And that’s what our library trips normally look like. We check out our books, my daughter makes me walk through the anti-theft scanners first because she’s crazy paranoid about the alarm going off, and we go home with a ton of really, really great books. It’s easily one of my favorite rituals we have.

So, if you’re interested (totally understand if you’re not), check back during the work week and see what kinds of books we ended up with last week. It’s a pretty diverse mix, which should definitely give you a sense of what we’re currently reading. Hope this isn’t a pointless exercise and, most of all, hope you enjoy it.


Richard Scarry

Do NOT anger the car trip gods with improper backseat reading...

Building off my last feature about essential reads for car trips, here are ten written-in-stone, have-to-be-followed commandments, rules, and good pieces of advice for anyone gathering books for their children to read on an upcoming road trip.

1. You should NOT bring any book that you cannot easily replace. Leave any rare or expensive books or books with heartfelt family inscriptions at home.

2. You must all leave dustjackets at home. Honestly. They don’t protect the books. They just give you something else to rip or lose.
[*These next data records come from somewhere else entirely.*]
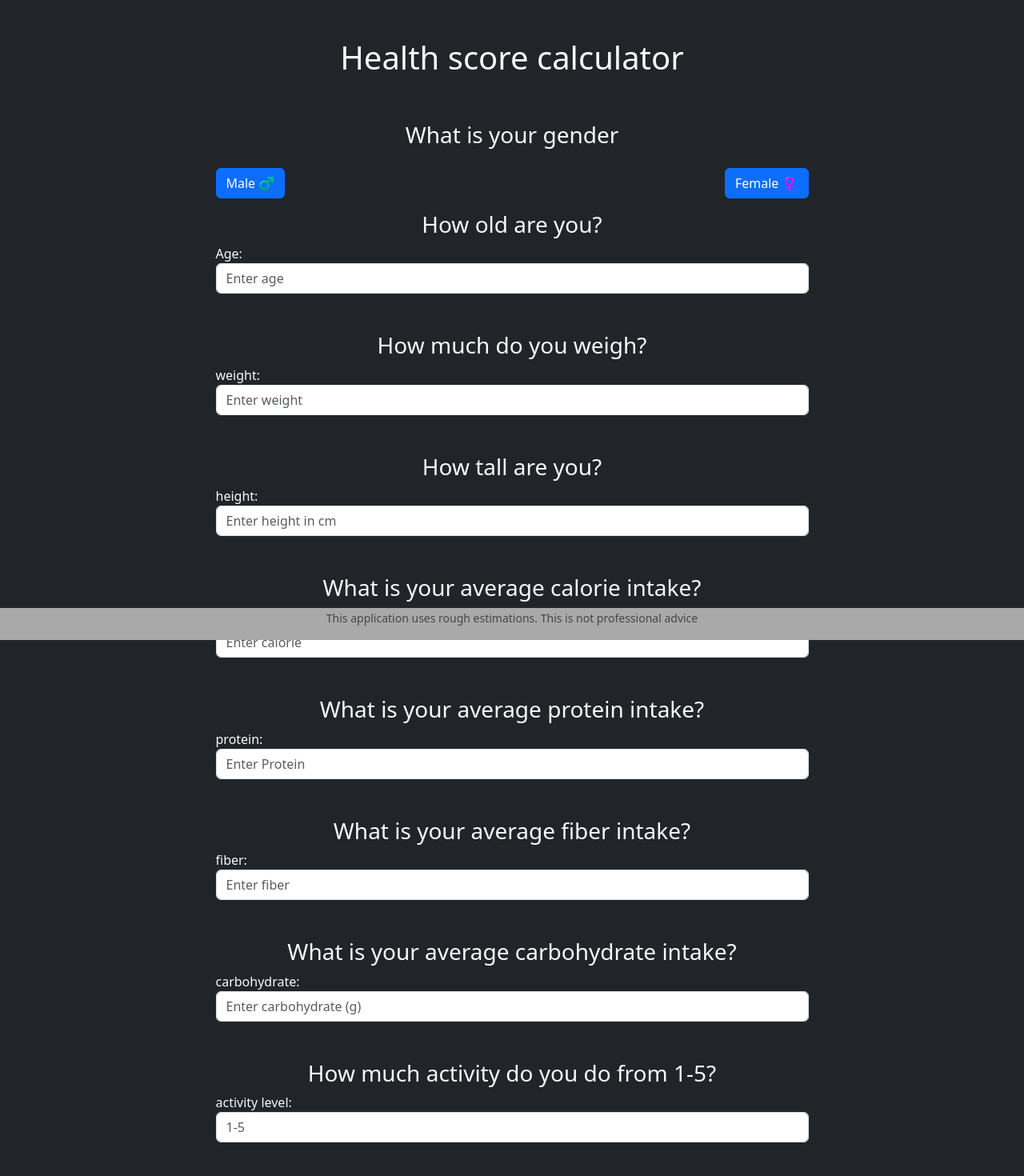
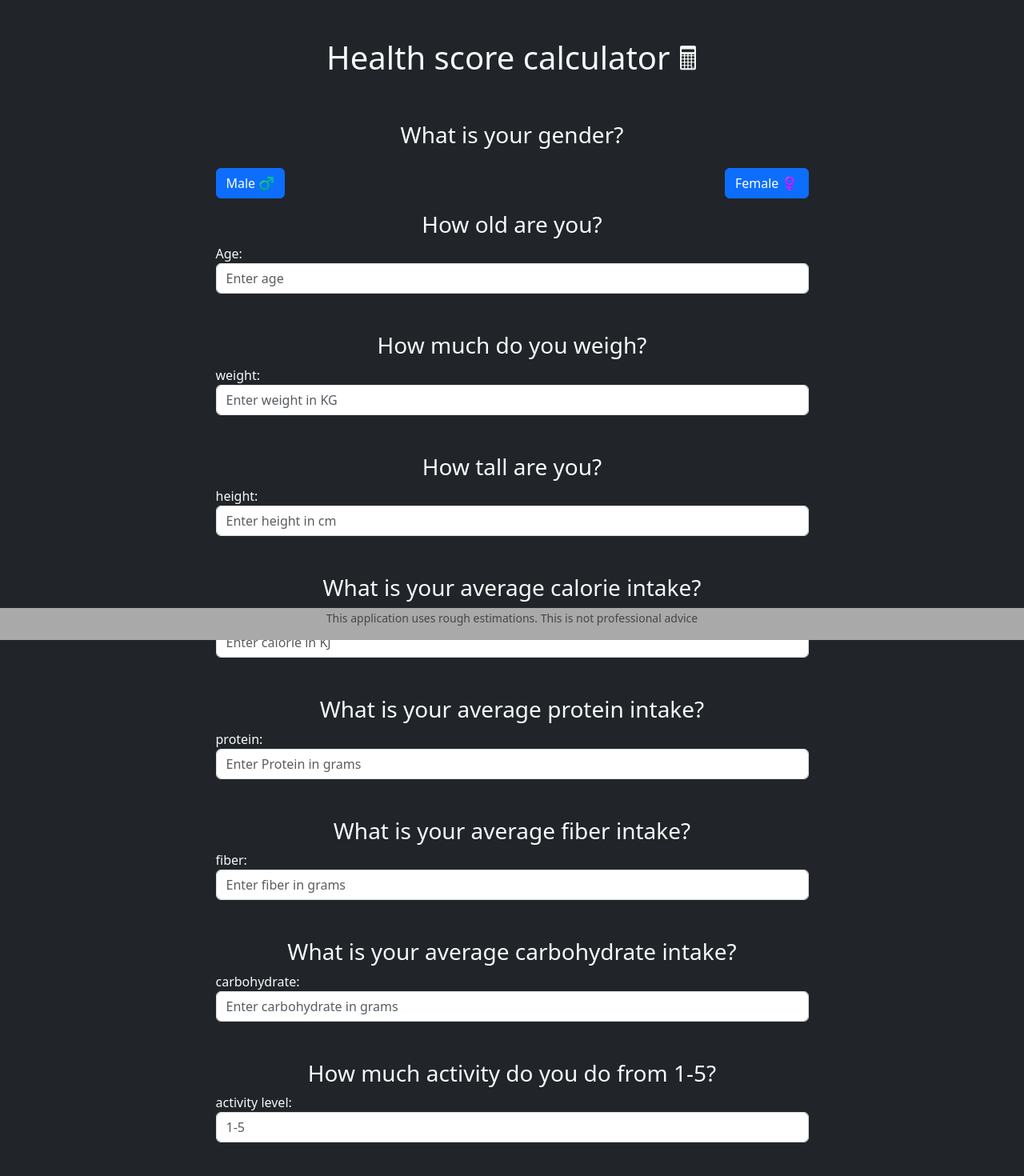
Before and after one commit to berrhenry/2024FlagshipHackathon, a React (Create React App) app in the folder hackathon2024/: page / in a window 1280 px wide. Shown: the top 1470 px of the page at 80% size. Built offline with nearby package versions, Linux system fonts and the light colour scheme.

Commit message:
added unit

```diff
--- a/hackathon2024/src/App.js
+++ b/hackathon2024/src/App.js
@@ -462,12 +462,12 @@ function App() {
     <main className="h-100 bg-dark">
       <div className=' container-lg pt-5 overflow-auto'>
         <h1 className='text-light text-center'>
-          Health score calculator
+          Health score calculator 🖩
         </h1>
         <div className='contanier-lg d-flex text-light flex-column p-5'>
           <div className='container-md bg-transparent rounded h-25 d-flex flex-column w-75 mb-3'>
             <h3 className='text-center'>
-              What is your gender
+              What is your gender?
             </h3>
             <div className='d-flex flex-col justify-content-between pt-3'>
               {renderGenderButtons()}
@@ -485,7 +485,7 @@ function App() {
               How much do you weigh?
             </h3>
             <label for="weight">weight:</label>
-            <input type="number" className="form-control" id="weight" placeholder="Enter weight" onChange={e => setWeight(e.target.valueAsNumber)}></input>
+            <input type="number" className="form-control" id="weight" placeholder="Enter weight in KG" onChange={e => setWeight(e.target.valueAsNumber)}></input>
           </div>
           <div className='container-md bg-transparent rounded d-flex flex-column w-75 mb-5'>
             <h3 className='text-center'>
@@ -499,28 +499,28 @@ function App() {
               What is your average calorie intake?
             </h3>
             <label for="calorie">calorie:</label>
-            <input type="number" className="form-control" id="calorie" placeholder="Enter calorie" onChange={e => setCalorie(e.target.valueAsNumber)}></input>
+            <input type="number" className="form-control" id="calorie" placeholder="Enter calorie in KJ" onChange={e => setCalorie(e.target.valueAsNumber)}></input>
           </div>
           <div className='container-md bg-transparent rounded d-flex flex-column w-75 mb-5'>
             <h3 className='text-center'>
               What is your average protein intake?
             </h3>
             <label for="protein">protein:</label>
-            <input type="number" className="form-control" id="protein" placeholder="Enter Protein" onChange={e => setProtein(e.target.valueAsNumber)}></input>
+            <input type="number" className="form-control" id="protein" placeholder="Enter Protein in grams" onChange={e => setProtein(e.target.valueAsNumber)}></input>
           </div>
           <div className='container-md bg-transparent rounded d-flex flex-column w-75 mb-5'>
             <h3 className='text-center'>
               What is your average fiber intake?
             </h3>
             <label for="fiber">fiber:</label>
-            <input type="number" className="form-control" id="fiber" placeholder="Enter fiber" onChange={e => setFiber(e.target.valueAsNumber)}></input>
+            <input type="number" className="form-control" id="fiber" placeholder="Enter fiber in grams" onChange={e => setFiber(e.target.valueAsNumber)}></input>
           </div>
           <div className='container-md bg-transparent rounded d-flex flex-column w-75 mb-5'>
             <h3 className='text-center'>
               What is your average carbohydrate intake?
             </h3>
             <label for="carbohydrate">carbohydrate:</label>
-            <input type="number" className="form-control" id="carbohydrate" placeholder="Enter carbohydrate (g)" onChange={e => setCarbohydrates(e.target.valueAsNumber)}></input>
+            <input type="number" className="form-control" id="carbohydrate" placeholder="Enter carbohydrate in grams" onChange={e => setCarbohydrates(e.target.valueAsNumber)}></input>
           </div>
           <div className='container-md bg-transparent rounded d-flex flex-column w-75 mb-5'>
             <h3 className='text-center'>
```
3. You should expect that there is a good chance that any book you bring will be torn, colored upon, stained, smudged, or lightly chewed. This is an inevitability, so there’s no reason to get upset at your kid about it. It’s just going to happen.

4. You must bring some books that are small enough to fit inside a purse or daypack, so that you can bring some reading material into restaurants or rest stops to entertain your kid. Trust me. There will be moments where you just need your child to be preoccupied for a few minutes to give yourself a breather and let you order your Cracker Barrel biscuits and gravy in peace and, if the Berenstain Bears can help you reach that goal, so be it.

5. You must make sure that your child understands that you are bringing books for THEM to read and look at THEMSELVES. Do NOT let them suffer under the illusion that YOU will be reading the books. They need to be content to browse through the books on their own and, besides, reading in the car will totally make you puke.

Richard Scarry

Thou shalt obey the laws of the ideal mobile library...

6. If your child is obsessed with one book in particular and demands that you bring it with you, if you can, buy a secret back-up copy. Stuff happens on the road. [read the rest of the post…]